What was it about me that was so different from nearly everyone else I knew? Why was I compelled to change jobs every couple of years, move to different states and countries and always keep a bag packed? A sense of adventure? A love of learning? An understanding that the world is a truly amazing place full of incredible people worth getting to know? Fear of one day regretting NOT experiencing life to its fullest?
I think the answer is yes.
As most of you know, in 1999, I moved to Ireland where I lived very happily and contentedly for several years. For the first time in my life (outside of my years at Camp Killoqua), I felt as if I had found my home. Although I wanted to stay, I couldn’t.
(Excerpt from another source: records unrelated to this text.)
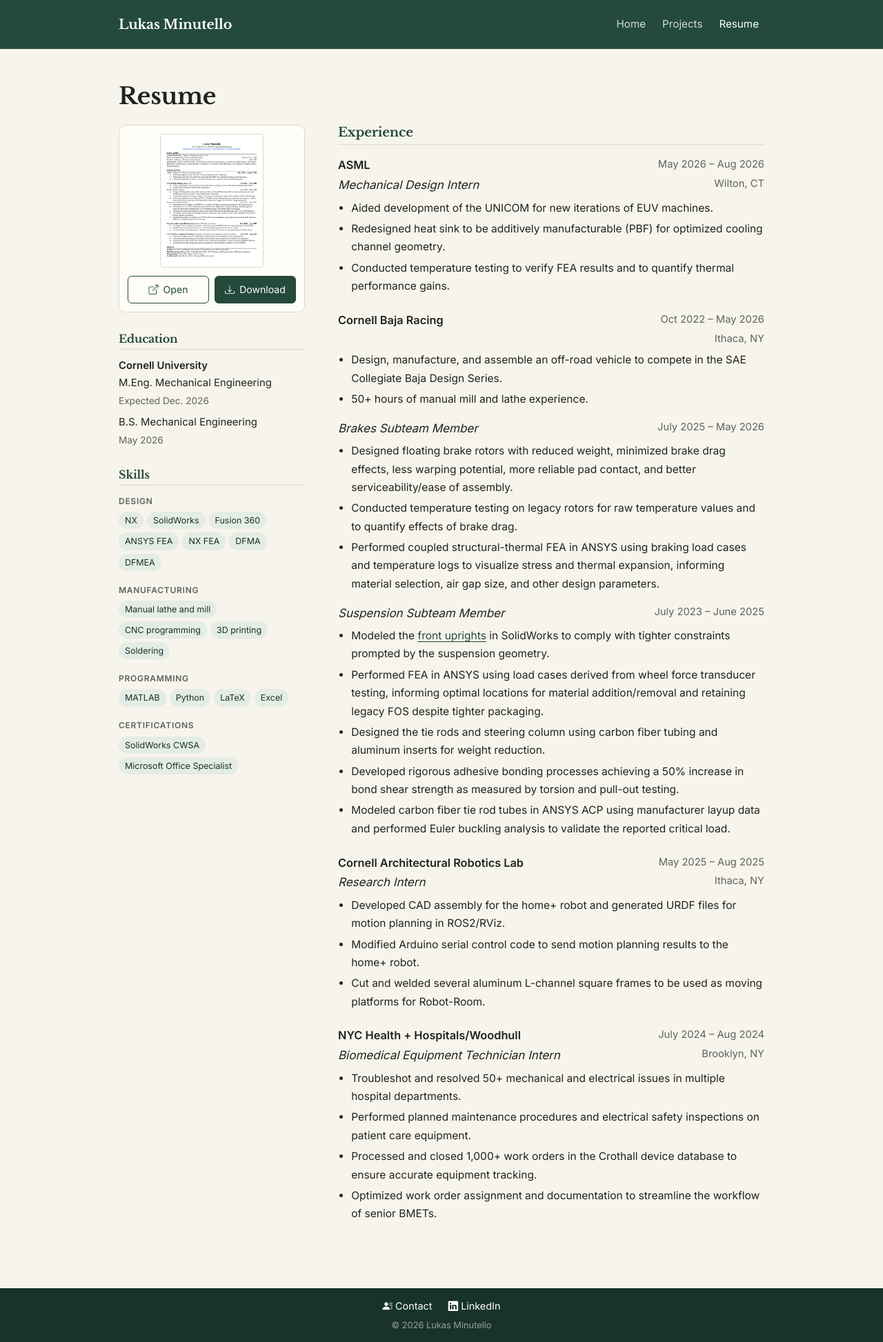
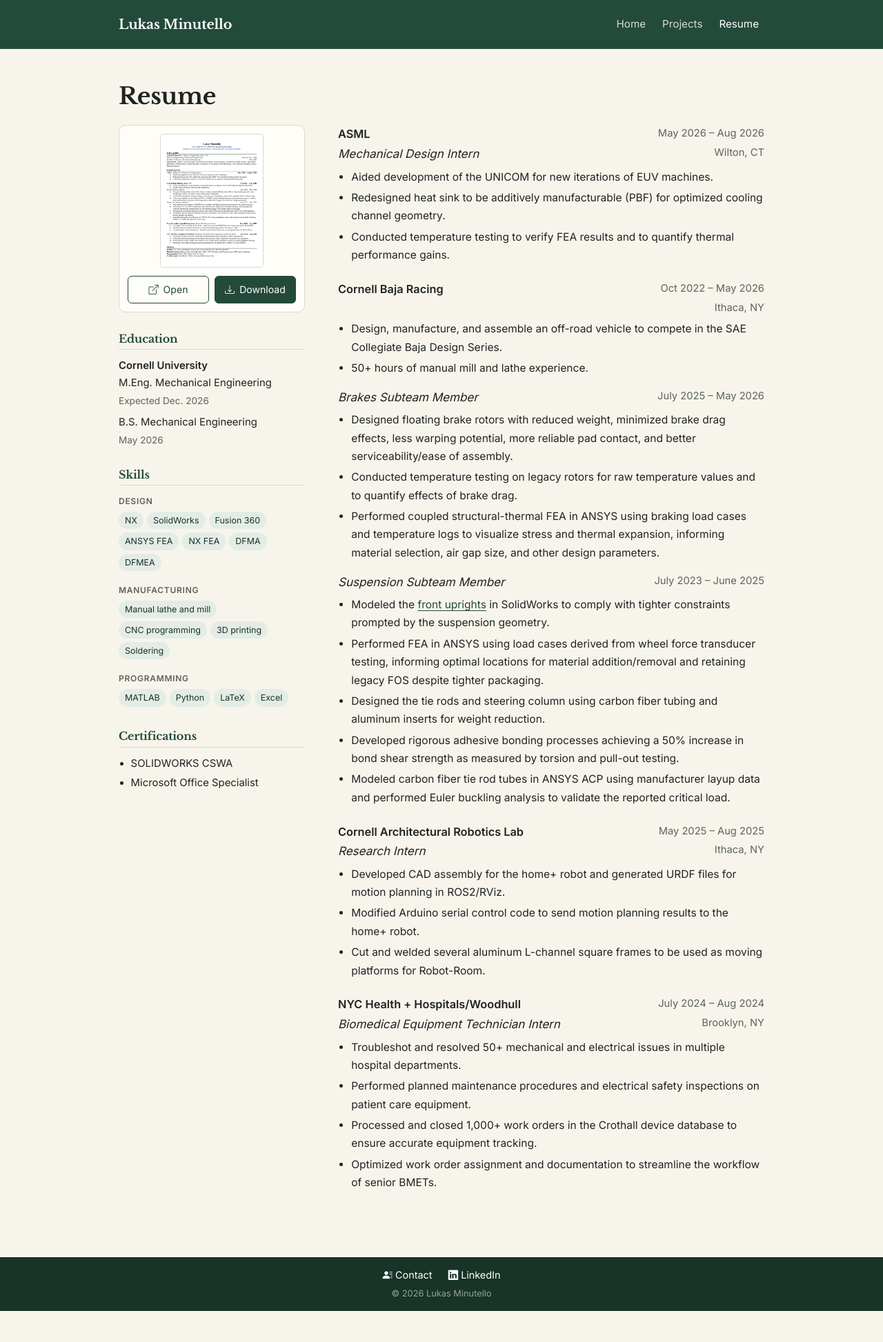
Before and after one commit to lminutello/LukasMinutello, a Jekyll site: the page built from _pages/resume.html, in a window 1280 px wide. Shown: the whole page at 69% size. Built offline with Jekyll 4.4.1, drawn with Linux system fonts in a browser that asks for light colours; after the commit the page ends 1901 px from its top, so only the background shows below that.

Commit message:
Resume: certifications back to a bullet list, fix CSWA, Experience header mobile-only
Co-Authored-By: Claude Opus 5.5 <noreply@anthropic.com>
Claude-Session: https://claude.ai/code/session_01APgtAAANrpUwGP3NcpSnbC

```diff
--- a/_pages/resume.html
+++ b/_pages/resume.html
@@ -38,15 +38,21 @@ permalink: /resume/
     <div><span class="tag">Manual lathe and mill</span><span class="tag">CNC programming</span><span class="tag">3D printing</span><span class="tag">Soldering</span></div>
     <p class="side-label">Programming</p>
     <div><span class="tag">MATLAB</span><span class="tag">Python</span><span class="tag">LaTeX</span><span class="tag">Excel</span></div>
-    <p class="side-label">Certifications</p>
-    <div><span class="tag">SolidWorks CWSA</span><span class="tag">Microsoft Office Specialist</span></div>
+  </section>
+
+  <section>
+    <h2>Certifications</h2>
+    <ul class="side-list">
+      <li>SOLIDWORKS CSWA</li>
+      <li>Microsoft Office Specialist</li>
+    </ul>
   </section>
 
 </aside>
 
 <div class="resume-main">
   <section>
-    <h2>Experience</h2>
+    <h2 class="mobile-only">Experience</h2>
 
     <div class="r-entry">
       <div class="r-head"><strong>ASML</strong><span>May 2026 – Aug 2026</span></div>
--- a/_sass/custom.scss
+++ b/_sass/custom.scss
@@ -270,6 +270,7 @@ footer {
 .docx-link { display: inline-block; margin-top: 8px; font-size: 0.85rem; text-decoration: none; }
 
 .resume-title { margin: 0 0 1.4rem; }
+.mobile-only { display: none; }
 
 .resume-main {
   > section > h2:first-child { margin-top: 0; }
@@ -310,6 +311,7 @@ footer {
 @media (max-width: 820px) {
   .resume-layout { grid-template-columns: 1fr; gap: 8px; }
   .resume-title { text-align: center; }
+  .resume-main .mobile-only { display: flex; }
   .resume-side { display: contents; }
   .resume-preview { order: -2; }
   .resume-side section:first-of-type { order: -1; }
```
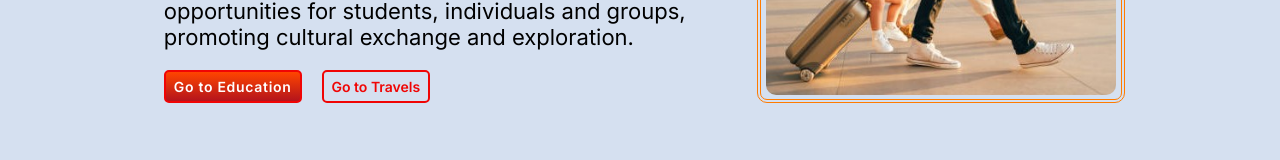
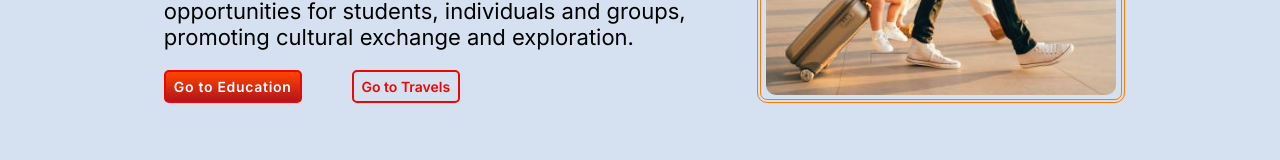
Before and after one commit to VictorKingsHub/consults, a Next.js app: page / in a window 1280 px wide. Shown: the part 480-640 px from the top of the page. Built offline with nearby package versions, Linux system fonts and the light colour scheme.

Commit message:
welcome about

```diff
--- a/app/ui/home/hero/WelcomeHero.module.css
+++ b/app/ui/home/hero/WelcomeHero.module.css
@@ -157,7 +157,8 @@
 .buttons {
     display: flex;
     flex-direction: row;
-    gap: 20px;
+    gap: 50px;
+    margin-right: 10px;
 
     @media (max-width: 768px) {
         margin: 0 auto;
```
I moved back to the US in 2007 because I felt like I was needed here and I wanted to spend a little time with my aging relatives before they passed on. Unfortunately, like many returning emigrants all over the world, when I came back to the US, I was lost. I didn’t feel I could be ‘me’ and I couldn’t settle. Within 8 months, I had a plane ticket and job back in Ireland with my old agency. However, the day before I left, I knew I couldn’t go back…not to live…not at that time. Whether I wanted to admit it or not and whether I felt fully comfortable or not, I was supposed to be back in Everett, Washington with my mom and near the rest of my family.
It was the right decision.
Within just a few short years, my great-aunt passed away, two years later, my beloved grandma died and then the following year my mom was diagnosed with dementia after several years of declining health.
And now…life circumstances are a little different. Wandering for the sake of it is no longer an option. Since 2012, my mom’s condition has progressed dramatically. Just living a few hours drive from her occasionally poses challenges. Then, in 2015, I married an amazing man and became part of his family too. I can’t and don’t want to just go traipsing around everywhere without them. Our son is doing well in school, academically, socially and emotionally. He is one of the most resilient, well-adjusted teenagers I have ever known. What parent wants to mess with that if they don’t have to? However, in order to stay where we are, we need a certain level of consistent income. Instead of asking questions like, “what do we want to do?” or “where do we want to be?” The question became, “what do we need?” Do we need me to work in my field bringing in the same level of income that I have in the past? Do we just need me to bring in a full-time income at a level that is liveable here? OR…something else altogether?
That brings me to the quote by Joseph Campbell. It’s not that I was thinking of my self-preservation or that my consciousness has undergone a heroic transformation. It’s just that once I started looking at our circumstances from the perspective of a parent, caregiver and member of a family first, the answer to the question was clear.
My friend’s question was a gift from God. It was the blessing I needed at just the right moment. All I needed to receive it was to stop, take my ego out of the equation and allow myself to be vulnerable. I had to let go of the outcome, and be open to any possibility. The real challenge seemed to be removing my ego and being vulnerable…now there’s a surprise. 🙂
What did I need to stay? A full-time job in Okanogan that allows me to care for my family AND contribute to my local community. Once I said it out loud, I knew it was true. It was my “AHA moment.” That is what we need as a family. THAT is what we got…last Thursday…I am delighted, honored and so full of thanks to say that I will be working with a local law firm as their receptionist and legal secretary beginning tomorrow. I am SO excited and so grateful.
Does this mean there will be no more wanders. No. I know I am not finished traveling the world, but my perspectives have changed. I have found that I value the stability I have in my life now, so traveling, when we do it, will look different.
Hmmm…could it be that I am finally on the way to becoming more “intentional?”
We’ll see. In the meantime, thank you for sharing this amazing journey, friends!